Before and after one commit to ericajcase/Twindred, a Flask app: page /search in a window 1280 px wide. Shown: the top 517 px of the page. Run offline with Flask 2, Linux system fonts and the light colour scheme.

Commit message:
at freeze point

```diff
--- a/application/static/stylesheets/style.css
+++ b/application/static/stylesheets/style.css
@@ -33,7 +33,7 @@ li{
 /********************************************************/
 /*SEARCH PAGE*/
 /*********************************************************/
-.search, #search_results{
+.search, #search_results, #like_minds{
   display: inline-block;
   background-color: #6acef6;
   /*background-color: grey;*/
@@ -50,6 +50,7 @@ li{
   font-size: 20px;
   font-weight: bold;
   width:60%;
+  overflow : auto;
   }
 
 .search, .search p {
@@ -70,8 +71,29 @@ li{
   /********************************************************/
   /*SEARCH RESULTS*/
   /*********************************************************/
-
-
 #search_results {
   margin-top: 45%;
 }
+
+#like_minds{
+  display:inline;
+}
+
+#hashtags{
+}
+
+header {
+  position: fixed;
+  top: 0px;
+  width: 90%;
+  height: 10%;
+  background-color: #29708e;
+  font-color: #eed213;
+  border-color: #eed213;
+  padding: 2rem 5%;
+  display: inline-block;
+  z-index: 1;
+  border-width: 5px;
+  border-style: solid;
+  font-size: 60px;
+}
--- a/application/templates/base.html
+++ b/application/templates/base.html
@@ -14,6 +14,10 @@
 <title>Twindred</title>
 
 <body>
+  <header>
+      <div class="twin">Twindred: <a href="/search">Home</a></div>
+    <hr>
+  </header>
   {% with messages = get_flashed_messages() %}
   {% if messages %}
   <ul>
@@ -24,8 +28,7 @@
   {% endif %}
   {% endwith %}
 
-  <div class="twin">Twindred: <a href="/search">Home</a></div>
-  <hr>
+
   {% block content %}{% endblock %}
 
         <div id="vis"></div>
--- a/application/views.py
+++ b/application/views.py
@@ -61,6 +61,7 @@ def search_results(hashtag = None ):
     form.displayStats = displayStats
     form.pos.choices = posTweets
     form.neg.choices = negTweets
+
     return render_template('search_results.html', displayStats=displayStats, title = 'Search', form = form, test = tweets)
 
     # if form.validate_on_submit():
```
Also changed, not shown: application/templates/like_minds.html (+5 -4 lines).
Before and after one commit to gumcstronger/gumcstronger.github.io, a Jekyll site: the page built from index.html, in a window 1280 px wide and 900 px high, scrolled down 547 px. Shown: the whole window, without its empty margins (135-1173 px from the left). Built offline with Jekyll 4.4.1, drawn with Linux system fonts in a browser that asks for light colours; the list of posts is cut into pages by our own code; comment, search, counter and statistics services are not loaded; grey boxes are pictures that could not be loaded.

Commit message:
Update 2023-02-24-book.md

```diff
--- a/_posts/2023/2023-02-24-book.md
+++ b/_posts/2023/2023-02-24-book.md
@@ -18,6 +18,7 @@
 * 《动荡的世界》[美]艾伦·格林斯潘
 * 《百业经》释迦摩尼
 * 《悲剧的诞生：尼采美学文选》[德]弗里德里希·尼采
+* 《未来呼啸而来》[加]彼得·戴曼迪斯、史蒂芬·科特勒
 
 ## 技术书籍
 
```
################
Instructions for the task: Each line of the entries that contains the word "Twindred" should be listed.

Answer to the exercise:
Before and after one commit to ericajcase/Twindred, a Flask app: page /search in a window 1280 px wide. Shown: the top 517 px of the page. Run offline with Flask 2, Linux system fonts and the light colour scheme.
 <title>Twindred</title>
+      <div class="twin">Twindred: <a href="/search">Home</a></div>
-  <div class="twin">Twindred: <a href="/search">Home</a></div>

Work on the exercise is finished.